An authoritative introduction to the roles of switching and transmission in broadband integrated services networks
Principles of Broadband Switching and Networking explains the design and analysis of switch architectures suitable for broadband integrated services networks, emphasizing packet-switched interconnection networks with distributed routing algorithms. The text examines the mathematical properties of these networks, rather than specific implementation technologies. Although the pedagogical explanations in this book are in the context of switches, many of the fundamental principles are relevant to other communication networks with regular topologies.
After explaining the concept of the modern broadband integrated services network and why it is necessary in today's society, the book moves on to basic switch design principles, discussing two types of circuit switch design—space domain and time domain—and packet switch design. Throughput improvements are illustrated by some switch design variations such as Speedup principle, Channel-Grouping principle, Knockout principle, and Dilation principle.
Moving seamlessly into advanced switch design principles, the book covers switch scalability, switch design for multicasting, and path switching. Then the focus moves to broadband communications networks that make use of such switches. Readers receive a detailed introduction on how to allocate network resources and control traffic to satisfy the quality of service requirements of network users and to maximize network usage. As an epilogue, the text shows how transmission noise and packet contention have similar characteristics and can be tamed by comparable means to achieve reliable communication.

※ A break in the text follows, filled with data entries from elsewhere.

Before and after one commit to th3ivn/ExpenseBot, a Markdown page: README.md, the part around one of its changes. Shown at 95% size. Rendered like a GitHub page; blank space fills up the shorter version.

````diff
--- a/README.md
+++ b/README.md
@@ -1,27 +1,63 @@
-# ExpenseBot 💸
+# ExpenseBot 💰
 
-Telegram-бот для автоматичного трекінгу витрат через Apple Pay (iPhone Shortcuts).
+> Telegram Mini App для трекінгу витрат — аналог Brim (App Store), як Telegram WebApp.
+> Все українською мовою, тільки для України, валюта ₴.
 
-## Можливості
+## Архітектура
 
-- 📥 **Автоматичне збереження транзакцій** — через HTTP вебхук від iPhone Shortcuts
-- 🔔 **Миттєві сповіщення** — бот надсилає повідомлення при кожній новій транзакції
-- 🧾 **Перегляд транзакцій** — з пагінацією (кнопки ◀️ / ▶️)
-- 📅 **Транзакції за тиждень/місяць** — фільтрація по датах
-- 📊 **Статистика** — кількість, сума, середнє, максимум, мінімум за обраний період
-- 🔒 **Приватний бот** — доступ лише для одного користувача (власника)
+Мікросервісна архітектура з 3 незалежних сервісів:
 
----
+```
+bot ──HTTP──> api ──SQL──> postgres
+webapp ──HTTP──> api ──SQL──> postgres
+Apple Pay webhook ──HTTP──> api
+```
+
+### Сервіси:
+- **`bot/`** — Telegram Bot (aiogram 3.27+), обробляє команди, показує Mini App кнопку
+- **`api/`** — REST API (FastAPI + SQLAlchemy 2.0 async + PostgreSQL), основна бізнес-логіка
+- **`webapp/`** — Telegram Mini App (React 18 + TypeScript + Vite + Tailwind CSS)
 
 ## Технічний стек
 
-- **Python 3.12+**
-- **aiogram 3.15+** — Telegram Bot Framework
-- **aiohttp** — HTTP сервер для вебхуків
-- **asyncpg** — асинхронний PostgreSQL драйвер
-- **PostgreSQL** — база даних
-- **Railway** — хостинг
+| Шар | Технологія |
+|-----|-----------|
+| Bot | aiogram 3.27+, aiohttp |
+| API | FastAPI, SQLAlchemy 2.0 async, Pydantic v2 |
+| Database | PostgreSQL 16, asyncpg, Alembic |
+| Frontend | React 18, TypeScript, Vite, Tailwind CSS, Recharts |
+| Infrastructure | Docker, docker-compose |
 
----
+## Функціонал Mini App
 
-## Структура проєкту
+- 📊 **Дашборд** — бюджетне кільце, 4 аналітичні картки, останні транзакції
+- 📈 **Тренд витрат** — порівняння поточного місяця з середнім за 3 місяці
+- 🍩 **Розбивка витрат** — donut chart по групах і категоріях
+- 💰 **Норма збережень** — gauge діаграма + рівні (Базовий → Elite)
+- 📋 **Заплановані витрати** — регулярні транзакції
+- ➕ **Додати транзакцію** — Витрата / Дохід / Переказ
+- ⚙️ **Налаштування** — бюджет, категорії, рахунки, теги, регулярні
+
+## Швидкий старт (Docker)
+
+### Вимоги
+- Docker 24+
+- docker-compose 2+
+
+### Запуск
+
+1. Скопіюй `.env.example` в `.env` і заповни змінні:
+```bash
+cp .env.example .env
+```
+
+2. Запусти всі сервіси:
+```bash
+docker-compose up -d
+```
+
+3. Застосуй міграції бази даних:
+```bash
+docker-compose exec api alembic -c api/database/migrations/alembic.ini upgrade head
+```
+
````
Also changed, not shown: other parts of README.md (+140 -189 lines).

Principles of Broadband Switching and Networking is written for senior undergraduate and first-year postgraduate students with a solid background in probability theory.